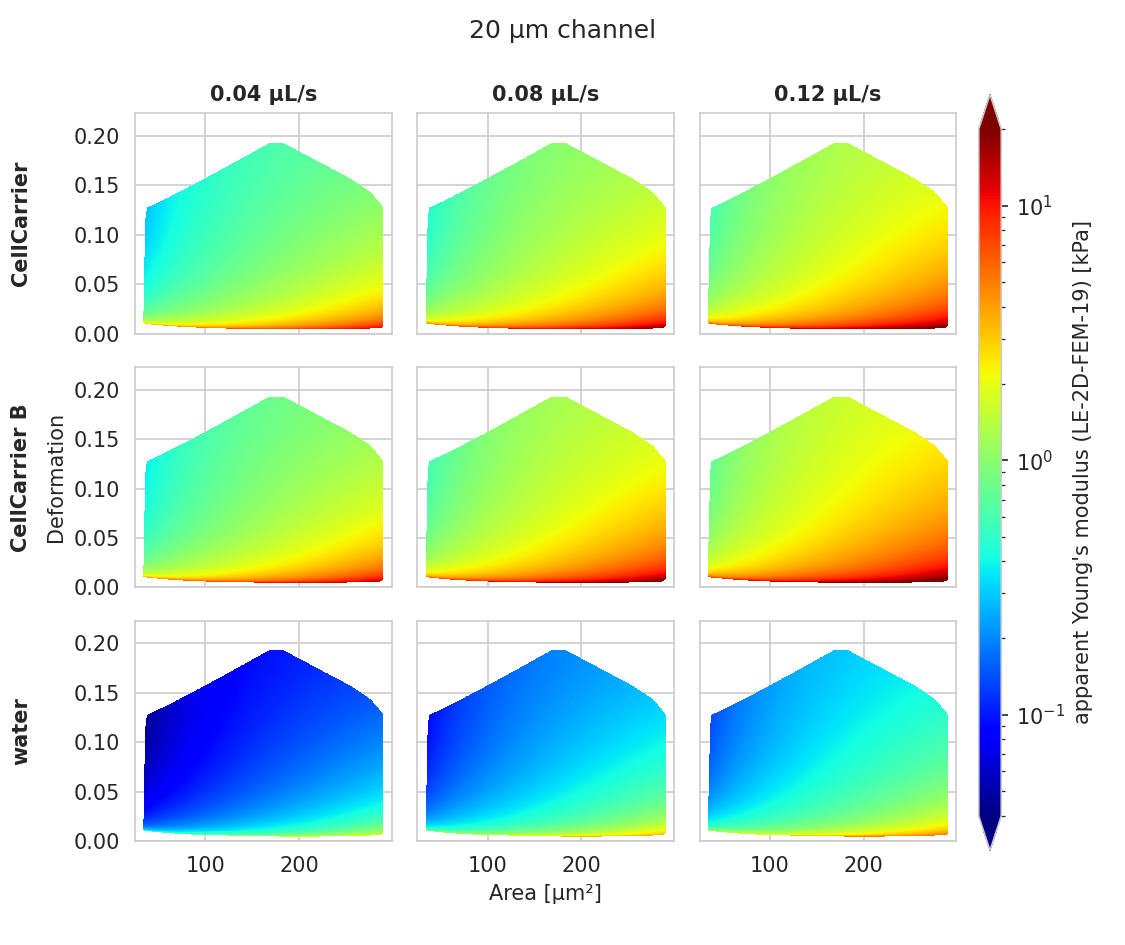
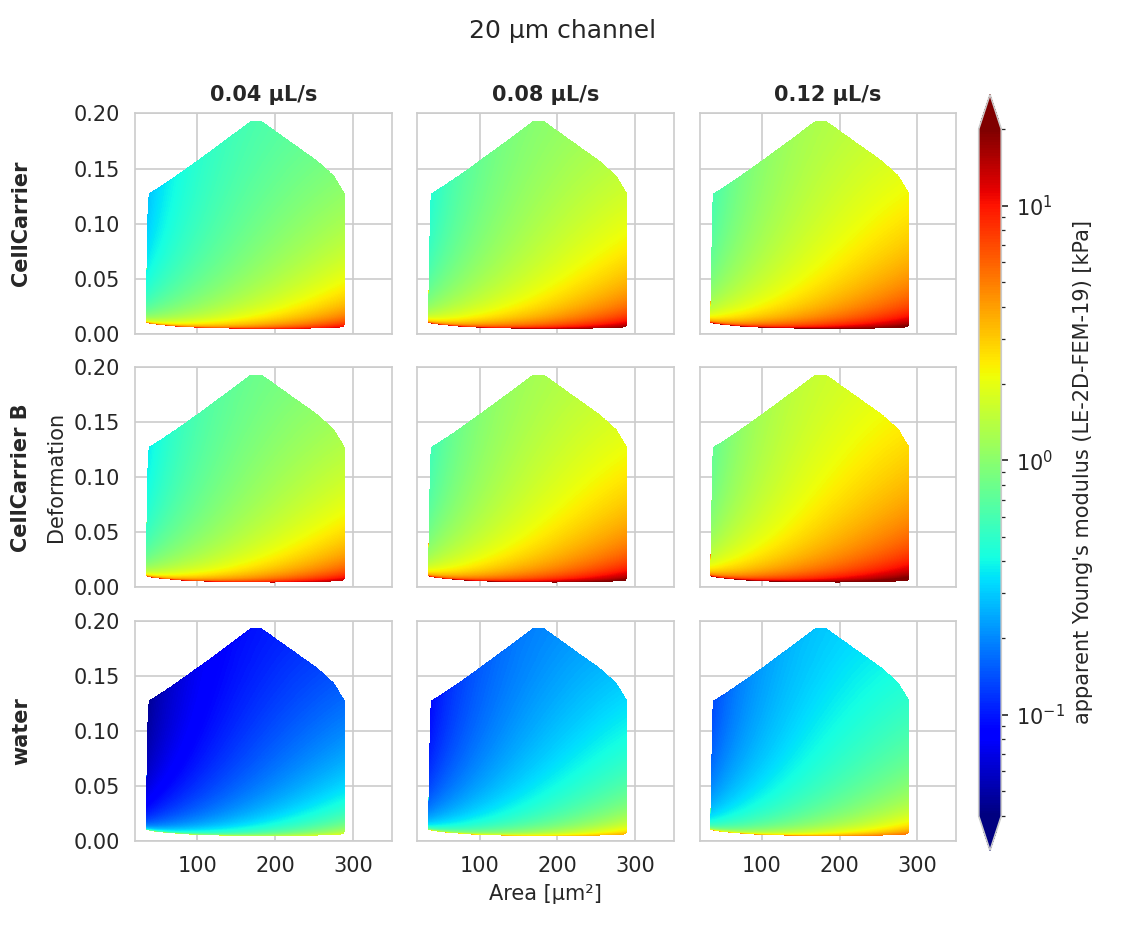
docs: elaborately introduce the new LUTs to the docs (close #188)

diff --git a/docs/figures/plot_emodulus_lut.py b/docs/figures/plot_emodulus_lut.py
@@ -1,4 +1,4 @@
-"""Overview plot for the Young's modulus look-up table
+"""Overview plots for the Young's modulus look-up table
 
 The Young's modulus is corrected for pixelation (pixel size 0.34 µm).
 The temperature is set to 23°C.
@@ -14,8 +14,6 @@ from matplotlib.ticker import MultipleLocator
 
 sns.set_style("whitegrid")
 
-
-lut_name = "LE-2D-FEM-19"
 media = ["CellCarrier", "CellCarrier B", "water"]
 matrix = {  # channel width: flow rates
     15: [0.016, 0.032, 0.048],
@@ -23,6 +21,14 @@ matrix = {  # channel width: flow rates
     30: [0.160, 0.240, 0.320],
     40: [0.320, 0.400, 0.600],
 }
+ylim = (0, 0.2)
+xlim = {  # channel width: xmax
+    15: (10, 200),
+    20: (20, 350),
+    30: (50, 800),
+    40: (120, 1400),
+}
+
 deform_max = 0.17
 grid_size = 1000
 emin = 4e-2
@@ -30,71 +36,77 @@ emax = 2e1
 norm = colors.LogNorm(vmin=emin, vmax=emax)
 cmap = "jet"
 
-for channel_width in matrix:
-    flow_rates = matrix[channel_width]
-    # setup figure
-    fig, axes = plt.subplots(nrows=3, ncols=3, sharex=True, sharey=True,
-                             gridspec_kw={"left": 0.12,
-                                          "right": .85,
-                                          "wspace": .1,
-                                          "hspace": .15,
-                                          },
-                             figsize=(7.5, 6.3))
-    fig.suptitle("{} µm channel".format(channel_width))
-    axes[2][1].set_xlabel("Area [µm²]")
-    axes[1][0].set_ylabel("Deformation")
-    # column label (flow rate)
-    for ii in range(3):
-        axes[0][ii].set_title("{} µL/s".format(flow_rates[ii]),
-                              fontsize=10, fontweight="bold")
-    # row label (medium)
-    for jj in range(3):
-        pos = axes[jj][0].get_position()
-        x = pos.x0 - .11
-        y = pos.y0 + pos.height/2
-        fig.text(x, y, media[jj], ha='left', va='center', rotation=90,
-                 fontsize=10, fontweight="bold")
 
-    # plot the LUTs channel-wise
-    lut_base, lut_meta = emodulus.load_lut(lut_name)
-    deform = np.linspace(lut_base[:, 1].min(), lut_base[:, 1].max(),
-                         grid_size, endpoint=True)
-    area_um = np.linspace(lut_base[:, 0].min(), lut_base[:, 0].max(),
-                          grid_size, endpoint=True)
-    for jj, medium in enumerate(media):  # rows
-        for ii, flow_rate in enumerate(matrix[channel_width]):  # columns
-            area_um_scaled = emodulus.scale_linear.scale_area_um(
-                area_um=area_um,
-                channel_width_in=lut_meta["channel_width"],
-                channel_width_out=channel_width)
-            aa, dd = np.meshgrid(area_um_scaled, deform)
-            emod = emodulus.get_emodulus(area_um=aa,
-                                         deform=dd,
-                                         medium=medium,
-                                         channel_width=channel_width,
-                                         flow_rate=flow_rate,
-                                         px_um=.34,
-                                         temperature=23.0,
-                                         lut_data=lut_name)
-            ax = axes[jj][ii]
-            ax.set_aspect("auto")
-            pc = ax.pcolormesh(aa, dd, emod, shading="nearest", cmap=cmap,
-                               norm=norm, zorder=11)
-            ax.grid(zorder=10)
-            ax.yaxis.set_major_locator(MultipleLocator(0.05))  # ticks every .5
+for lut_name in [
+    "LE-2D-FEM-19",
+    "HE-2D-FEM-22",
+    "HE-3D-FEM-22"
+]:
 
-    axes[2][2].set_ylim(0, axes[2][2].get_ylim()[1] + .03)
-    xmin, xmax = axes[2][2].get_xlim()
-    axes[2][2].set_xlim(xmin - (xmax-xmin)/30, xmax + (xmax-xmin)/30)
-    axes[2][2].grid(True, which="minor", zorder=10)
+    for channel_width in matrix:
+        flow_rates = matrix[channel_width]
+        # setup figure
+        fig, axes = plt.subplots(nrows=3, ncols=3, sharex=True, sharey=True,
+                                 gridspec_kw={"left": 0.12,
+                                              "right": .85,
+                                              "wspace": .1,
+                                              "hspace": .15,
+                                              },
+                                 figsize=(7.5, 6.3))
+        fig.suptitle("{} µm channel".format(channel_width))
+        axes[2][1].set_xlabel("Area [µm²]")
+        axes[1][0].set_ylabel("Deformation")
+        # column label (flow rate)
+        for ii in range(3):
+            axes[0][ii].set_title("{} µL/s".format(flow_rates[ii]),
+                                  fontsize=10, fontweight="bold")
+        # row label (medium)
+        for jj in range(3):
+            pos = axes[jj][0].get_position()
+            x = pos.x0 - .11
+            y = pos.y0 + pos.height/2
+            fig.text(x, y, media[jj], ha='left', va='center', rotation=90,
+                     fontsize=10, fontweight="bold")
 
-    # add colorbar
-    cax = plt.axes([0.87, 0.1, 0.02, 0.8])
+        # plot the LUTs channel-wise
+        lut_base, lut_meta = emodulus.load_lut(lut_name)
+        deform = np.linspace(lut_base[:, 1].min(), lut_base[:, 1].max(),
+                             grid_size, endpoint=True)
+        area_um = np.linspace(lut_base[:, 0].min(), lut_base[:, 0].max(),
+                              grid_size, endpoint=True)
+        for jj, medium in enumerate(media):  # rows
+            for ii, flow_rate in enumerate(matrix[channel_width]):  # columns
+                area_um_scaled = emodulus.scale_linear.scale_area_um(
+                    area_um=area_um,
+                    channel_width_in=lut_meta["channel_width"],
+                    channel_width_out=channel_width)
+                aa, dd = np.meshgrid(area_um_scaled, deform)
+                emod = emodulus.get_emodulus(area_um=aa,
+                                             deform=dd,
+                                             medium=medium,
+                                             channel_width=channel_width,
+                                             flow_rate=flow_rate,
+                                             px_um=.34,
+                                             temperature=23.0,
+                                             lut_data=lut_name)
+                ax = axes[jj][ii]
+                ax.set_aspect("auto")
+                pc = ax.pcolormesh(aa, dd, emod, shading="nearest", cmap=cmap,
+                                   norm=norm, zorder=11)
+                ax.grid(zorder=10)
+                ax.yaxis.set_major_locator(MultipleLocator(0.05))  # ticks every .5
 
-    mappable = cm.ScalarMappable(norm=norm, cmap=cmap)
-    plt.colorbar(pc, orientation="vertical", cax=cax, extend="both",
-                 label="apparent Young's modulus ({}) [kPa]".format(lut_name))
+        axes[2][2].set_ylim(*ylim)
+        axes[2][2].set_xlim(*xlim[channel_width])
+        axes[2][2].grid(True, which="minor", zorder=10)
 
-    plt.savefig("_emodulus_{}um_{}.png".format(channel_width, lut_name),
-                dpi=150)
-    plt.close()
+        # add colorbar
+        cax = plt.axes([0.87, 0.1, 0.02, 0.8])
+
+        mappable = cm.ScalarMappable(norm=norm, cmap=cmap)
+        plt.colorbar(pc, orientation="vertical", cax=cax, extend="both",
+                     label="apparent Young's modulus ({}) [kPa]".format(lut_name))
+
+        plt.savefig("_emodulus_{}um_{}.png".format(channel_width, lut_name),
+                    dpi=150)
+        plt.close()

diff --git a/examples/isoelastics.py b/examples/isoelastics.py
@@ -2,6 +2,16 @@
 
 This example illustrates how to plot dclab isoelastics by reproducing
 figure 3 (lower left) of :cite:`Mokbel2017`.
+
+.. warning::
+
+  This example does not work anymore since dclab 0.46.0, because
+  the isoelasticity lines of the analytical model have different
+  Young's moduli than the ones of the revised LE-2D-FEM-19 model.
+  For the sake of completeness, we keep this example here. If you
+  would like to extract lines at specific Young's moduli, please
+  take a look at the next example.
+
 """
 import matplotlib.pylab as plt
 import matplotlib.lines as mlines

diff --git a/docs/sec_av_emodulus.rst b/docs/sec_av_emodulus.rst
@@ -86,6 +86,33 @@ used to generate the LUT are available on figshare :cite:`FigshareWittwer2020`.
     effects according to :cite:`Herold2017`.
 
 
+HE-2D-FEM-22 and HE-3D-FEM-22
+-----------------------------
+These LUTs are based on a hyperelastic neo-Hookean material model for
+cells with a shear-thinning non-Newtonian fluid (e.g. 0.6% MC-PBS).
+The simulations were done in cylindrical (2D, with same scaling factor 1.094
+as for LE-2D-FEM-19) and square channel (3D) geometries as discussed
+in :cite:`Wittwer2022`. The original data used to generate these LUTs are
+available on figshare :cite:`FigshareWittwer2022`.
+
+.. figure:: figures/emodulus_20um_HE-2D-FEM-22.png
+    :target: images/emodulus_20um_HE-2D-FEM-22.png
+
+    Visualizations of the support and the values of the look-up table (LUT)
+    'HE-2D-FEM-22' :cite:`Wittwer2022` for a 20 µm wide channel at 23°C with an
+    effective pixel size of 0.34 µm. The data are corrected for pixelation
+    effects according to :cite:`Herold2017`.
+
+
+.. figure:: figures/emodulus_20um_HE-3D-FEM-22.png
+    :target: images/emodulus_20um_HE-3D-FEM-22.png
+
+    Visualizations of the support and the values of the look-up table (LUT)
+    'HE-3D-FEM-22' :cite:`Wittwer2022` for a 20 µm wide channel at 23°C with an
+    effective pixel size of 0.34 µm. The data are corrected for pixelation
+    effects according to :cite:`Herold2017`.
+
+
 external LUT
 ------------
 If you are generating LUTs yourself, you may register them in dclab using

diff --git a/docs/sec_examples.rst b/docs/sec_examples.rst
@@ -22,4 +22,6 @@ Examples
 
 .. fancy_include:: isoelastics.py
 
+.. fancy_include:: isoelastics_custom.py
+
 .. fancy_include:: plugin_usage.py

···

Using the records above, report each line with the string "cite".

 figure 3 (lower left) of :cite:`Mokbel2017`.
@@ -86,6 +86,33 @@ used to generate the LUT are available on figshare :cite:`FigshareWittwer2020`.
     effects according to :cite:`Herold2017`.
+in :cite:`Wittwer2022`. The original data used to generate these LUTs are
+available on figshare :cite:`FigshareWittwer2022`.
+    'HE-2D-FEM-22' :cite:`Wittwer2022` for a 20 µm wide channel at 23°C with an
+    effects according to :cite:`Herold2017`.
+    'HE-3D-FEM-22' :cite:`Wittwer2022` for a 20 µm wide channel at 23°C with an
+    effects according to :cite:`Herold2017`.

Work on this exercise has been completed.